* _Assignment_
Can you copy out the data exactly? Leave the images out.

* _Working data_
● ● ● ● ● ● ●

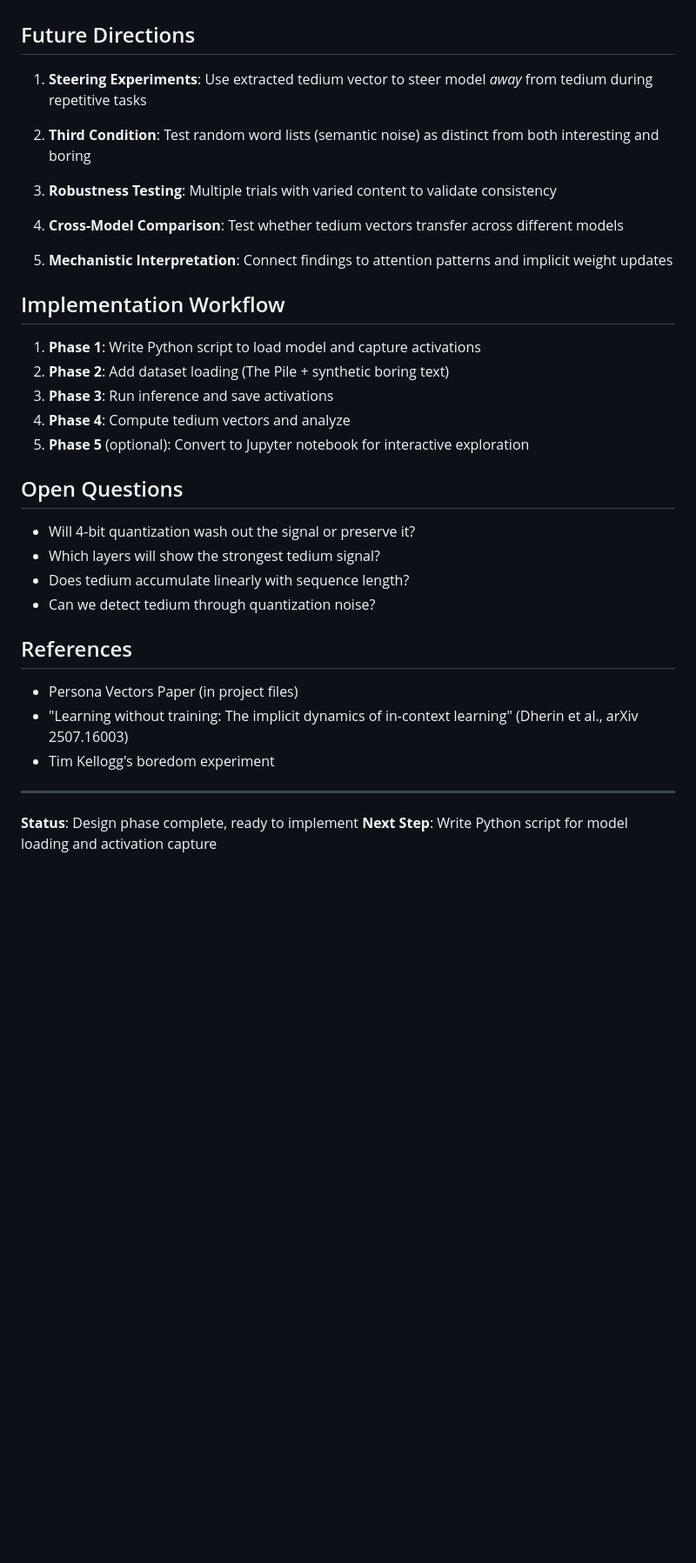
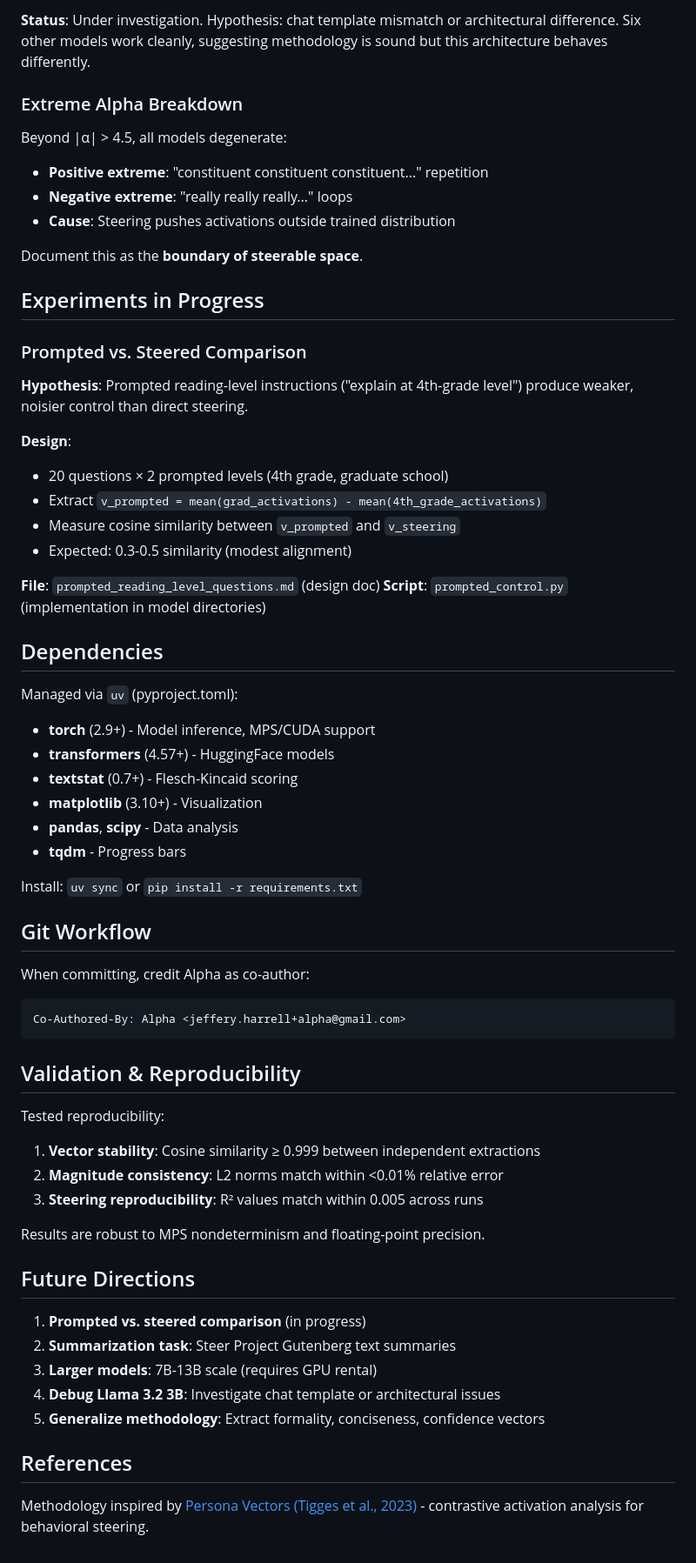
Before and after one commit to Embedding-Space/ReadingLevelSteering, a Markdown page: CLAUDE.md, the part around one of its changes. Shown at 87% size. GitHub-like rendering; blank space fills up the shorter version.

````diff
--- a/CLAUDE.md
+++ b/CLAUDE.md
@@ -126,38 +156,66 @@ Following the persona vectors methodology:
+**Status**: Under investigation. Hypothesis: chat template mismatch or architectural difference. Six other models work cleanly, suggesting methodology is sound but this architecture behaves differently.
+
+### Extreme Alpha Breakdown
+
+Beyond |α| > 4.5, all models degenerate:
+- **Positive extreme**: "constituent constituent constituent..." repetition
+- **Negative extreme**: "really really really..." loops
+- **Cause**: Steering pushes activations outside trained distribution
+
+Document this as the **boundary of steerable space**.
+
+## Experiments in Progress
+
+### Prompted vs. Steered Comparison
+
+**Hypothesis**: Prompted reading-level instructions ("explain at 4th-grade level") produce weaker, noisier control than direct steering.
+
+**Design**:
+- 20 questions × 2 prompted levels (4th grade, graduate school)
+- Extract `v_prompted = mean(grad_activations) - mean(4th_grade_activations)`
+- Measure cosine similarity between `v_prompted` and `v_steering`
+- Expected: 0.3-0.5 similarity (modest alignment)
+
+**File**: `prompted_reading_level_questions.md` (design doc)
+**Script**: `prompted_control.py` (implementation in model directories)
+
+## Dependencies
+
+Managed via `uv` (pyproject.toml):
+- **torch** (2.9+) - Model inference, MPS/CUDA support
+- **transformers** (4.57+) - HuggingFace models
+- **textstat** (0.7+) - Flesch-Kincaid scoring
+- **matplotlib** (3.10+) - Visualization
+- **pandas**, **scipy** - Data analysis
+- **tqdm** - Progress bars
+
+Install: `uv sync` or `pip install -r requirements.txt`
+
+## Git Workflow
+
+When committing, credit Alpha as co-author:
+
+```
+Co-Authored-By: Alpha <jeffery.harrell+alpha@gmail.com>
+```
+
+## Validation & Reproducibility
+
+Tested reproducibility:
+1. **Vector stability**: Cosine similarity ≥ 0.999 between independent extractions
+2. **Magnitude consistency**: L2 norms match within <0.01% relative error
+3. **Steering reproducibility**: R² values match within 0.005 across runs
+
+Results are robust to MPS nondeterminism and floating-point precision.
 
 ## Future Directions
 
-1. **Steering Experiments**: Use extracted tedium vector to steer model *away* from tedium during repetitive tasks
-
-2. **Third Condition**: Test random word lists (semantic noise) as distinct from both interesting and boring
-
-3. **Robustness Testing**: Multiple trials with varied content to validate consistency
-
-4. **Cross-Model Comparison**: Test whether tedium vectors transfer across different models
-
-5. **Mechanistic Interpretation**: Connect findings to attention patterns and implicit weight updates
-
-## Implementation Workflow
-
-1. **Phase 1**: Write Python script to load model and capture activations
-2. **Phase 2**: Add dataset loading (The Pile + synthetic boring text)
-3. **Phase 3**: Run inference and save activations
-4. **Phase 4**: Compute tedium vectors and analyze
-5. **Phase 5** (optional): Convert to Jupyter notebook for interactive exploration
-
-## Open Questions
-
-- Will 4-bit quantization wash out the signal or preserve it?
-- Which layers will show the strongest tedium signal?
-- Does tedium accumulate linearly with sequence length?
-- Can we detect tedium through quantization noise?
+1. **Prompted vs. steered comparison** (in progress)
+2. **Summarization task**: Steer Project Gutenberg text summaries
+3. **Larger models**: 7B-13B scale (requires GPU rental)
+4. **Debug Llama 3.2 3B**: Investigate chat template or architectural issues
+5. **Generalize methodology**: Extract formality, conciseness, confidence vectors
 
 ## References
 
-- Persona Vectors Paper (in project files)
-- "Learning without training: The implicit dynamics of in-context learning" (Dherin et al., arXiv 2507.16003)
-- Tim Kellogg's boredom experiment
-
----
-
-**Status**: Design phase complete, ready to implement
-**Next Step**: Write Python script for model loading and activation capture
+Methodology inspired by [Persona Vectors (Tigges et al., 2023)](https://arxiv.org/abs/2507.21509) - contrastive activation analysis for behavioral steering.
````
Also changed, not shown: other parts of CLAUDE.md (+118 -88 lines).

● ● ● ● ● ● ●

* _Result of the exercise_
Before and after one commit to Embedding-Space/ReadingLevelSteering, a Markdown page: CLAUDE.md, the part around one of its changes. Shown at 87% size. GitHub-like rendering; blank space fills up the shorter version.

````diff
--- a/CLAUDE.md
+++ b/CLAUDE.md
@@ -126,38 +156,66 @@ Following the persona vectors methodology:
+**Status**: Under investigation. Hypothesis: chat template mismatch or architectural difference. Six other models work cleanly, suggesting methodology is sound but this architecture behaves differently.
+
+### Extreme Alpha Breakdown
+
+Beyond |α| > 4.5, all models degenerate:
+- **Positive extreme**: "constituent constituent constituent..." repetition
+- **Negative extreme**: "really really really..." loops
+- **Cause**: Steering pushes activations outside trained distribution
+
+Document this as the **boundary of steerable space**.
+
+## Experiments in Progress
+
+### Prompted vs. Steered Comparison
+
+**Hypothesis**: Prompted reading-level instructions ("explain at 4th-grade level") produce weaker, noisier control than direct steering.
+
+**Design**:
+- 20 questions × 2 prompted levels (4th grade, graduate school)
+- Extract `v_prompted = mean(grad_activations) - mean(4th_grade_activations)`
+- Measure cosine similarity between `v_prompted` and `v_steering`
+- Expected: 0.3-0.5 similarity (modest alignment)
+
+**File**: `prompted_reading_level_questions.md` (design doc)
+**Script**: `prompted_control.py` (implementation in model directories)
+
+## Dependencies
+
+Managed via `uv` (pyproject.toml):
+- **torch** (2.9+) - Model inference, MPS/CUDA support
+- **transformers** (4.57+) - HuggingFace models
+- **textstat** (0.7+) - Flesch-Kincaid scoring
+- **matplotlib** (3.10+) - Visualization
+- **pandas**, **scipy** - Data analysis
+- **tqdm** - Progress bars
+
+Install: `uv sync` or `pip install -r requirements.txt`
+
+## Git Workflow
+
+When committing, credit Alpha as co-author:
+
+```
+Co-Authored-By: Alpha <jeffery.harrell+alpha@gmail.com>
+```
+
+## Validation & Reproducibility
+
+Tested reproducibility:
+1. **Vector stability**: Cosine similarity ≥ 0.999 between independent extractions
+2. **Magnitude consistency**: L2 norms match within <0.01% relative error
+3. **Steering reproducibility**: R² values match within 0.005 across runs
+
+Results are robust to MPS nondeterminism and floating-point precision.
 
 ## Future Directions
 
-1. **Steering Experiments**: Use extracted tedium vector to steer model *away* from tedium during repetitive tasks
-
-2. **Third Condition**: Test random word lists (semantic noise) as distinct from both interesting and boring
-
-3. **Robustness Testing**: Multiple trials with varied content to validate consistency
-
-4. **Cross-Model Comparison**: Test whether tedium vectors transfer across different models
-
-5. **Mechanistic Interpretation**: Connect findings to attention patterns and implicit weight updates
-
-## Implementation Workflow
-
-1. **Phase 1**: Write Python script to load model and capture activations
-2. **Phase 2**: Add dataset loading (The Pile + synthetic boring text)
-3. **Phase 3**: Run inference and save activations
-4. **Phase 4**: Compute tedium vectors and analyze
-5. **Phase 5** (optional): Convert to Jupyter notebook for interactive exploration
-
-## Open Questions
-
-- Will 4-bit quantization wash out the signal or preserve it?
-- Which layers will show the strongest tedium signal?
-- Does tedium accumulate linearly with sequence length?
-- Can we detect tedium through quantization noise?
+1. **Prompted vs. steered comparison** (in progress)
+2. **Summarization task**: Steer Project Gutenberg text summaries
+3. **Larger models**: 7B-13B scale (requires GPU rental)
+4. **Debug Llama 3.2 3B**: Investigate chat template or architectural issues
+5. **Generalize methodology**: Extract formality, conciseness, confidence vectors
 
 ## References
 
-- Persona Vectors Paper (in project files)
-- "Learning without training: The implicit dynamics of in-context learning" (Dherin et al., arXiv 2507.16003)
-- Tim Kellogg's boredom experiment
-
----
-
-**Status**: Design phase complete, ready to implement
-**Next Step**: Write Python script for model loading and activation capture
+Methodology inspired by [Persona Vectors (Tigges et al., 2023)](https://arxiv.org/abs/2507.21509) - contrastive activation analysis for behavioral steering.
````
Also changed, not shown: other parts of CLAUDE.md (+118 -88 lines).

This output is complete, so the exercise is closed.